Main types of machine translation
Algorithms used by software for machine translation can be developed based on several principles – for example, linguistic rules – that demand a certain action for the output. This results in different approaches to obtain the required results for each machine translation type.
The main types of machine translation are:
- Rule-based machine translation,
- Dictionary-based machine translation,
- Statistical machine translation,
- Example-based machine translation,
- Hybrid machine translation,
- Neural machine translation.
The main differences between these types concern the foundation they are built upon: intelligent guessing, matching and analogies derived from already translated texts, linguistic rules, dictionary entries, or bilingual text corpora. The software, system, or network used can be trained through human input in the form of algorithm adjustments or deep learning methods.
The output obtained from different machine translation types vary greatly in quality. The availability for specific language pairs can be restricted due to a lack of sources to build on or human input for training. Only neural-based translation could so far reach a level of human parity, that is, output that can be compared to the output a human translator would have produced.
Quality differences in machine translation types
With technological advancements, such as neural networks, deep learning, and AI engines, machine translation reaches new levels of output accuracy and efficiency. These have a huge influence on the quality of the translation output.
There are specific factors within the source text that affect the output, independent from the type of machine translation used.

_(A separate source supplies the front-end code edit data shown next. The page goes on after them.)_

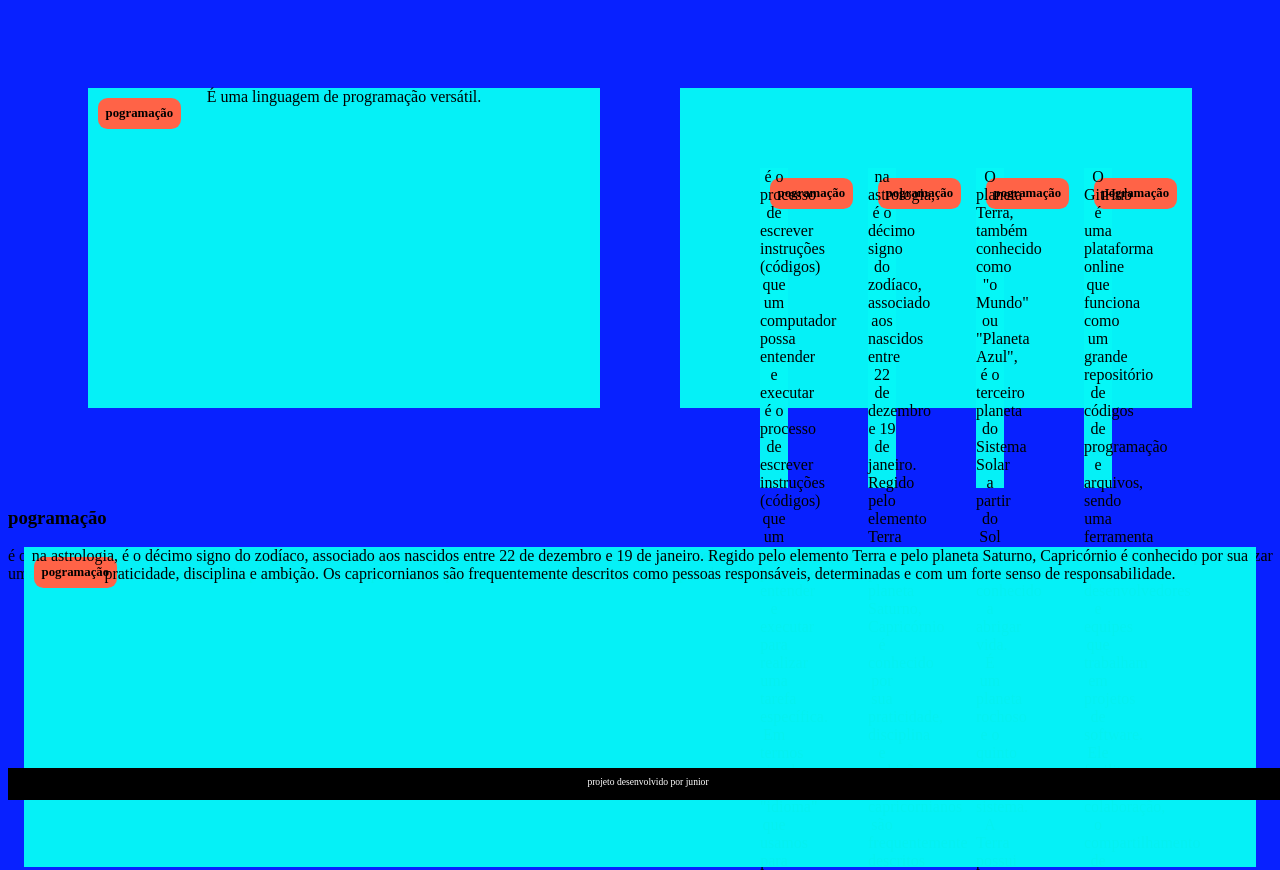
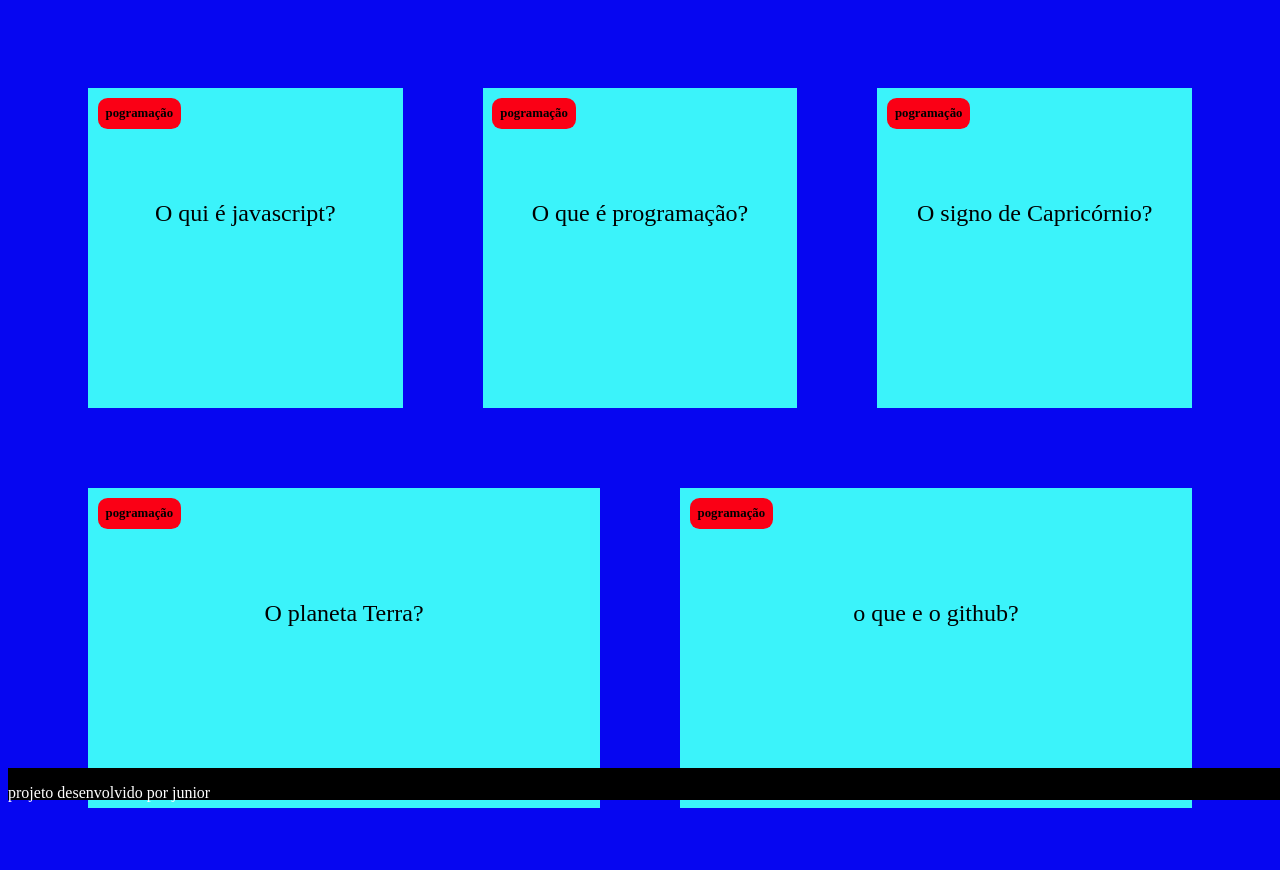
Before and after one commit to Junn016/FLASHCARDS, a plain HTML site: page index.html in a window 1280 px wide. Shown: the top 870 px of the page. Drawn offline with Linux system fonts and the light colour scheme.

Commit message:
adicionar pergunta

```diff
--- a/app.js
+++ b/app.js
@@ -7,11 +7,9 @@
                     <h3>${categoria}</h3>
                     <div class="pergunta">
                         ${pergunta}
-                        O qui é javascript?
                     </div>
                     <div class="resposta">
                         ${resposta}
-                        É uma linguagem de programação versatils
                     </div>
                 </div>
                 `
--- a/assets/style.css
+++ b/assets/style.css
@@ -1,17 +1,16 @@
 body{
-    background-color: rgb(8, 33, 255);
+    background-color: rgb(6, 6, 241);
 }
 
 .container{
     display:flex;
-    flex_wrap:wrap;
+    flex-wrap:wrap;
     justify-content: space-between;
     padding: 4rem;
     gap:  3rem;
 }
 .cartao{
     margin:1rem 1rem;
-
     height: 20rem;
     flex-grow:1;
     flex-basis:calc(33% - 6rem);
@@ -19,14 +18,15 @@ body{
 
 .cartao_conteudo{
     text-align: center;
-    background-color: rgba(6, 247, 247, 0.973);
+    background-color: rgba(61, 250, 250, 0.973);
     height:100%;
     transform-style:preserve-3d;
     transition: transform 300ms ease-in-out;
+    font-size: 3vh;
 }
 
 .cartao_conteudo h3 {
-    background-color: tomato;
+    background-color: rgb(250, 0, 21);
     text-align: left;
     padding: 0.5rem;
     position: absolute;
@@ -34,7 +34,7 @@ body{
     border-radius: 0.6rem;
     font-size: 1vw;
     backface-visibility: hidden;
-}
+}margin-top:5vh;
 
 .cartao_conteudo p {
     margin-top: 4rem;
@@ -43,14 +43,14 @@ body{
 
 
 footer {
-    background-color: black;
-    color: white;
+    background-color: rgb(0, 0, 0);
+    color: rgb(255, 255, 255);
     position: fixed;
     bottom: 0;
     width: 100%;
     height: 2rem;
 }
-
+margin-top:5vh;
 footer p {
     text-align: center;
     font-size: 0.6rem;
@@ -71,6 +71,9 @@ transform:rotateY(180deg);
     width:100%;
 }
 
-.pergunta{
+.resposta{
     transform:rotateY(180deg);
 }
+.pergunta{
+    margin-top:14vh;
+}
--- a/index.html
+++ b/index.html
@@ -26,84 +26,7 @@
             <article class="cartao">
 
                 <div class="cartao_conteudo"><!DOCTYPE html>
-<html lang="pt-br">
-<head>
-    <meta charset="UTF-8">
-    <meta name="viewport" content="width=device-width, initial-scale=1.0">
-    <title>flashcards</title>
-    <link rel="stylesheet" href="assets/style.css">
 
-        <section class="container">
-
-            <article class="cartao">
-
-                <div class="cartao_conteudo">
-                    <h3>pogramação</h3>
-                    <div class="pergunta">
-                        O que é programação?
-                    </div>
-                    <div class="resposta">
-                        é o processo de escrever instruções (códigos) que um computador possa entender e executar
-                        é o processo de escrever instruções (códigos) que um computador possa entender e executar
-                        para realizar uma tarefa específica. Em termos simples, é a "idioma" que usamos para nos
-                        comunicarmos com os computadores e lhes dar ordens.
-                    </div>
-                </div>
-            </article>
-
-             <article class="cartao">
-
-                <div class="cartao_conteudo">
-                    <h3>pogramação</h3>
-                    <div class="pergunta">
-                        O signo de Capricórnio?
-                    </div>
-                    <div class="resposta">
-                       na astrologia, é o décimo signo do zodíaco,
-                       associado aos nascidos entre 22 de dezembro e 19 de janeiro.
-                       Regido pelo elemento Terra e pelo planeta Saturno,
-                       Capricórnio é conhecido por sua praticidade, disciplina e ambição.
-                       Os capricornianos são frequentemente descritos como pessoas responsáveis,
-                       determinadas e com um forte senso de responsabilidade.
-                    </div>
-                </div>
-            </article> <article class="cartao">
-
-                <div class="cartao_conteudo">
-                    <h3>pogramação</h3>
-                    <div class="pergunta">
-                        O planeta Terra?
-                    </div>
-                    <div class="resposta">
-                        O planeta Terra, também conhecido como "o Mundo" ou "Planeta Azul",
-                        é o terceiro planeta do Sistema Solar a partir do Sol e o único conhecido a abrigar vida.
-                        É um planeta rochoso e o quinto maior do sistema. A Terra possui características únicas,
-                        como a presença de água em seus três estados (sólido,
-                         líquido e gasoso) e uma atmosfera que permite a existência de vida.
-                    </div>
-                </div>
-            </article>
-
-
-            <article class="cartao">
-
-                <div class="cartao_conteudo">
-                    <h3>pogramação</h3>
-                    <div class="pergunta">
-                        o que e o github?
-                    </div>
-                    <div class="resposta">
-                        O GitHub é uma plataforma online que funciona como um grande repositório de códigos de programação e arquivos, sendo uma ferramenta essencial para desenvolvedores e equipes que trabalham em projetos de software. Ele facilita a colaboração, o compartilhamento de código e a gestão de versões de projetos, através do uso do Git, um sistema de controle de versões distribuído.
-                    </div>
-                </div>
-            </article>
-        </section>
-    </main>
-    <footer>
-        <p>projeto desenvolvido por junior</p>
-    </footer>
-</body>
-</html>
                     <h3>pogramação</h3>
                     <div class="pergunta">
                         O que é programação?
```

And then there are some types of machine translation that are better suited for certain types of texts, whereas some can achieve good quality for any text.
The following factors in the input influence the machine translation output :

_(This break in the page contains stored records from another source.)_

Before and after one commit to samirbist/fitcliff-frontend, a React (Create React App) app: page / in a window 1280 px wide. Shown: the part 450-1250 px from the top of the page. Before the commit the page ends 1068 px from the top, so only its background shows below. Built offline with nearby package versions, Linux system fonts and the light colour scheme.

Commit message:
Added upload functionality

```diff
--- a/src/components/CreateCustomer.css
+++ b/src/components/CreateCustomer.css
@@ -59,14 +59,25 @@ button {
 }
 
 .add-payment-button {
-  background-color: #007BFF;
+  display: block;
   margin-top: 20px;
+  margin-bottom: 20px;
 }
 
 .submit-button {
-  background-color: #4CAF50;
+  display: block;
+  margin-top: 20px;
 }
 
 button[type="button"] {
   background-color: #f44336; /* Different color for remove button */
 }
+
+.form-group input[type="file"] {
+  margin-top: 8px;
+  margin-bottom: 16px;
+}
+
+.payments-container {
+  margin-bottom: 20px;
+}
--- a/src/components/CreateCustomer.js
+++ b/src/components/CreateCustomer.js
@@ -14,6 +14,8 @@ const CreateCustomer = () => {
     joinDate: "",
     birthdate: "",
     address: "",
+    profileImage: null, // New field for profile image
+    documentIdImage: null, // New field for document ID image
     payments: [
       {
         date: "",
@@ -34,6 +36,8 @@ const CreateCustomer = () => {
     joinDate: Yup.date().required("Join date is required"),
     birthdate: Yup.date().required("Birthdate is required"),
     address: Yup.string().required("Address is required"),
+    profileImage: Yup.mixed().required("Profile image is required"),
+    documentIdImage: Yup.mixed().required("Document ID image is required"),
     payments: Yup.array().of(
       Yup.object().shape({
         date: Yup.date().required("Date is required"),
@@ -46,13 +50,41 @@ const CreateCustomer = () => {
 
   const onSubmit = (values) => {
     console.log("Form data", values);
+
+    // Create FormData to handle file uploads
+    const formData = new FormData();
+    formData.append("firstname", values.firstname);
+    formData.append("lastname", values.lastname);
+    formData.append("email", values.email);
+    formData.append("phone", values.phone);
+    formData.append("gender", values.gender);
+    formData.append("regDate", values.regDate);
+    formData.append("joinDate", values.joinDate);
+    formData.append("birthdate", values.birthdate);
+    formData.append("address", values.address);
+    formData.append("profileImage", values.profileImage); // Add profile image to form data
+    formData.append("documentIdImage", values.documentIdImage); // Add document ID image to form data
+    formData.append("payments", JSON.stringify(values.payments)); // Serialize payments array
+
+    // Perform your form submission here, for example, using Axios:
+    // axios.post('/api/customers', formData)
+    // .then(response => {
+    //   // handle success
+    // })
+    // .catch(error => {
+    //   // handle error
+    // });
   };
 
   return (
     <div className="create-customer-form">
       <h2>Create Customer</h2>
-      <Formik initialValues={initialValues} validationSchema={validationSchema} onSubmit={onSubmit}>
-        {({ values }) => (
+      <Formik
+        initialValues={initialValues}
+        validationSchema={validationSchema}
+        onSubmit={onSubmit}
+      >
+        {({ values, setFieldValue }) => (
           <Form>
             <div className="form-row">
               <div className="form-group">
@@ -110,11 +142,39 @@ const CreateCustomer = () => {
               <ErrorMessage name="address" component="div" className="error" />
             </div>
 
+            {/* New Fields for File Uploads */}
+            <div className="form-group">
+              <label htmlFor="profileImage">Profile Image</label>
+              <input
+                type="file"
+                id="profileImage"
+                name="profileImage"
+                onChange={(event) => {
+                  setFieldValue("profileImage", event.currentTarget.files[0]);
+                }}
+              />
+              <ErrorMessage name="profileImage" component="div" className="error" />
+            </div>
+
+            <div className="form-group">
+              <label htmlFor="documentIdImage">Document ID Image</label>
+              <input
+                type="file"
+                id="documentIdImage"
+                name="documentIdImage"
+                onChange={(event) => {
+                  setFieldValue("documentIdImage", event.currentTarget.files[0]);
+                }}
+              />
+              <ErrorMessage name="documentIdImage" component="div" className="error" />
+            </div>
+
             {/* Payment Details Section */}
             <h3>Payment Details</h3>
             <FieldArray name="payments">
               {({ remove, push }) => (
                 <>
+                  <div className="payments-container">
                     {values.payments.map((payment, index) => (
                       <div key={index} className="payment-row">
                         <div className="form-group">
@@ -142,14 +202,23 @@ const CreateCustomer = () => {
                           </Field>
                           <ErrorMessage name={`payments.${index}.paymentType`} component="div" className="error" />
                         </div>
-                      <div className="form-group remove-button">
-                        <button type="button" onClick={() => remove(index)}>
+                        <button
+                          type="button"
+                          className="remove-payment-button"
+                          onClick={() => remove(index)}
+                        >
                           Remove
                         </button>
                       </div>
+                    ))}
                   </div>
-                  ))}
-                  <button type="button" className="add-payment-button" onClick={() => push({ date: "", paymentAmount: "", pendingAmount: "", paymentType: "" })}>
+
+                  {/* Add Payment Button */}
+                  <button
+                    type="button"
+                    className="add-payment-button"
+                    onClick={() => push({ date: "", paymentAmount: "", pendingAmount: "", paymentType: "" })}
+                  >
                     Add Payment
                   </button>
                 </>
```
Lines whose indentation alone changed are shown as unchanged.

- Text format and length (i.e. lists, short sentences, divided into paragraphs),
- Text complexity (tripod consistent of text quantity, text quality, and reader-text-factors),
- Linguistic complexity (phonology, morphology, syntax, and semantic),

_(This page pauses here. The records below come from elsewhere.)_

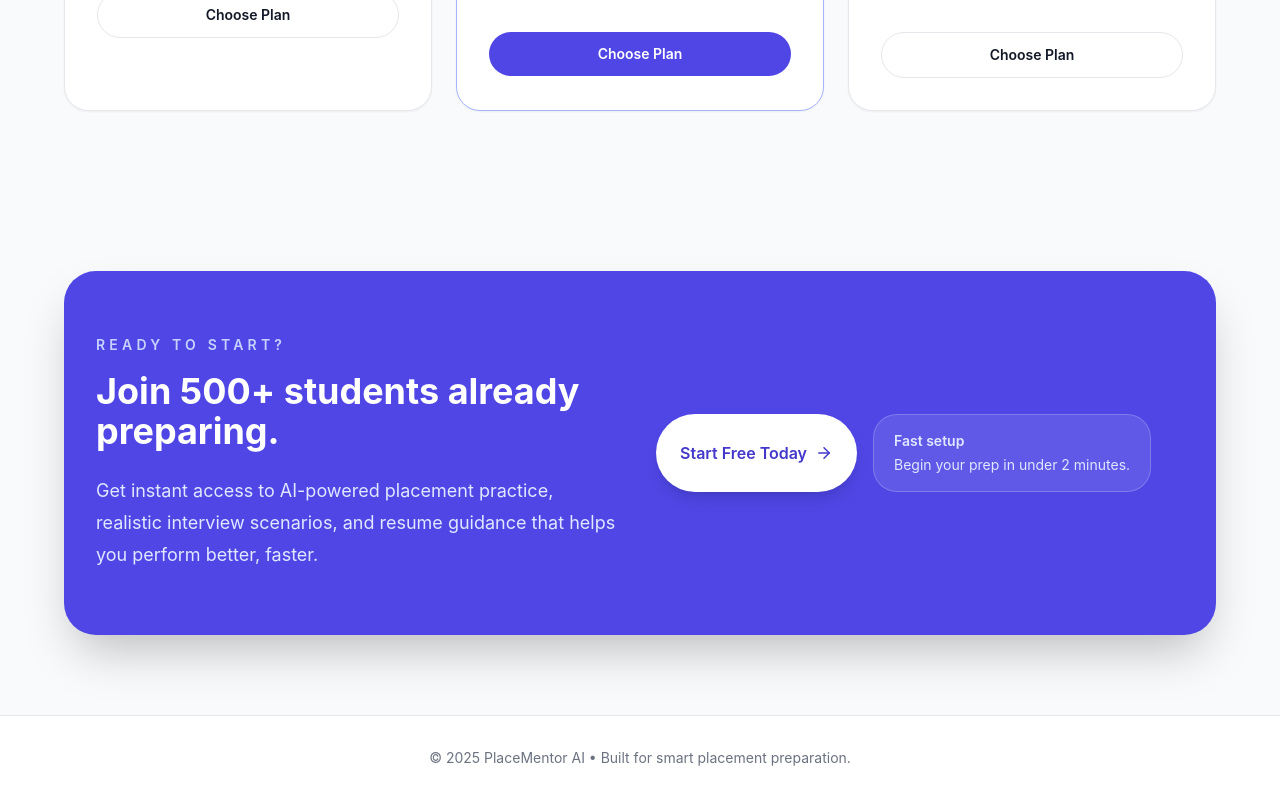
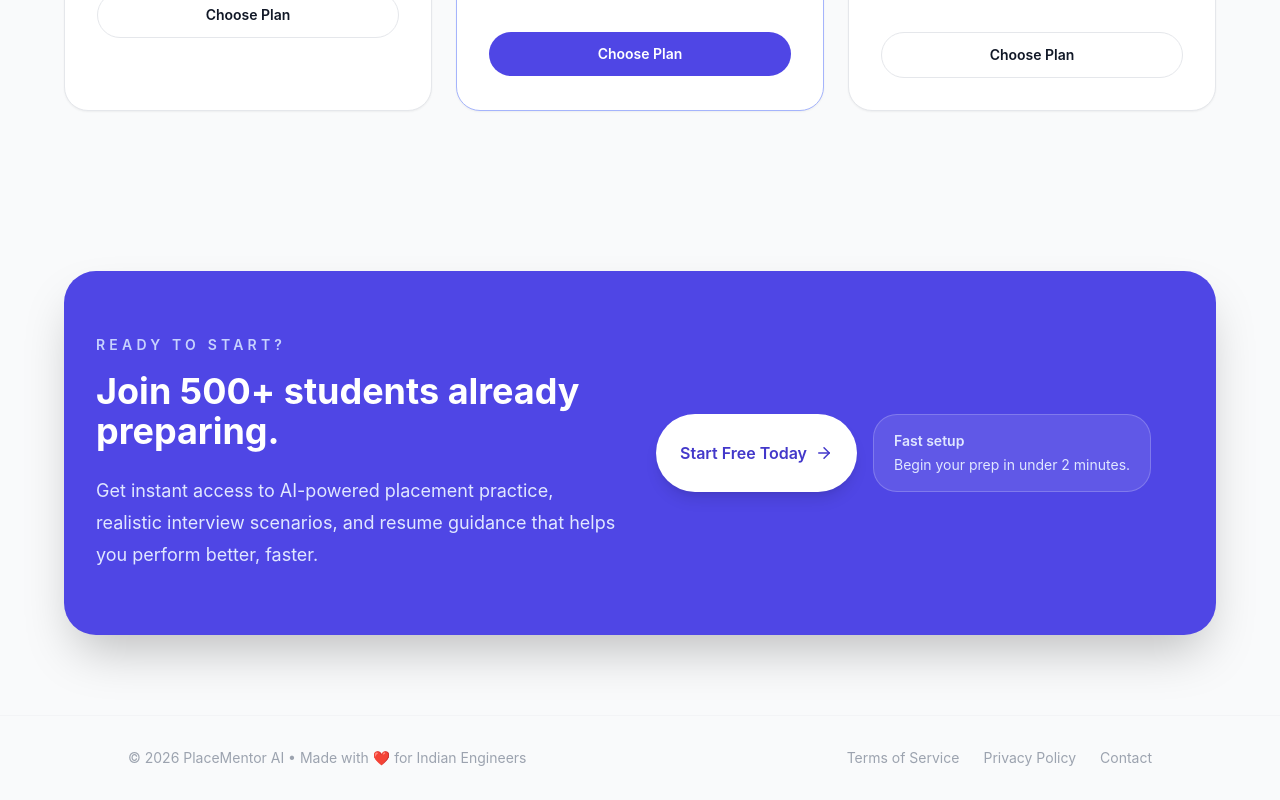
Before and after one commit to krishna-oss-tech/placementor-ai, a Next.js app: page / in a window 1280 px wide. Shown: the part 3048-3848 px from the top of the page. Built offline with nearby package versions, Linux system fonts and the light colour scheme.

Commit message:
add footer links

```diff
--- a/app/page.js
+++ b/app/page.js
@@ -240,8 +240,17 @@ export default function Home() {
         </div>
       </section>
 
-      <footer className="border-t border-gray-200 bg-white py-8 text-center text-sm text-gray-500">
-        {'\u00A9'} 2025 PlaceMentor AI • Built for smart placement preparation.
+      <footer className="border-t border-gray-100 py-8 px-6">
+        <div className="max-w-5xl mx-auto flex flex-col md:flex-row justify-between items-center gap-4">
+          <div className="text-sm text-gray-400">
+            © 2026 PlaceMentor AI • Made with ❤️ for Indian Engineers
+          </div>
+          <div className="flex gap-6 text-sm text-gray-400">
+            <a href="/terms" className="hover:text-gray-600">Terms of Service</a>
+            <a href="/privacy" className="hover:text-gray-600">Privacy Policy</a>
+            <a href="mailto:support@placementorai.in" className="hover:text-gray-600">Contact</a>
+          </div>
+        </div>
       </footer>
     </main>
   );
```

- Textual, contextual and interpersonal factors.
This means that a complex contract written in technical language for the legal field, adapted to the specific laws of the relevant region, requires a different processing approach than a list of items for grocery shopping or a short email update for a colleague abroad.
The scenario is very similar to a human translator who needs to have the necessary skills and subject matter expertise to be able to create a high-quality translation output. However, a human translator brings advanced cognitive language capabilities to the process that machine translation has yet to achieve, though its developers are constantly improving those abilities. Translation turns out to be an extremely complex computational challenge, especially when you consider the range of languages and cultural considerations involved.
How to leverage machine translation?
Machine translation can be used exclusively or in combination with human translation to render a higher-quality final translation product. Depending on the use-case and the complexity of the content, machine translation quality can be enough for the purpose of communicating something quickly and clearly without having to spend a fortune.
Here are some possible use cases for machine translation:
- Simple, unofficial emails,
- Price or product lists,
- High volumes of user-generated content (e.g. hotel or product reviews),
- Online chat,
- Product support answers to recurring questions,
- Status translations for community forums or social media.
Combining the power of machine translation with human translation is the safest way for any business to leverage the potential of MT without compromising on the quality. This means using previously translated content that is repeatedly used – via a translation memory (TM) – and automatically inserted during the process of machine translation. All other content that has no such matches in the translation memory will then be translated by a human translator.
This way, the human translator constantly refines the translation memory with good quality content. With each new translation project, the company leverages that continuously updated TM more and more. This results in cost savings due to elimination of redundant translation and shorter turnaround times, while improving quality.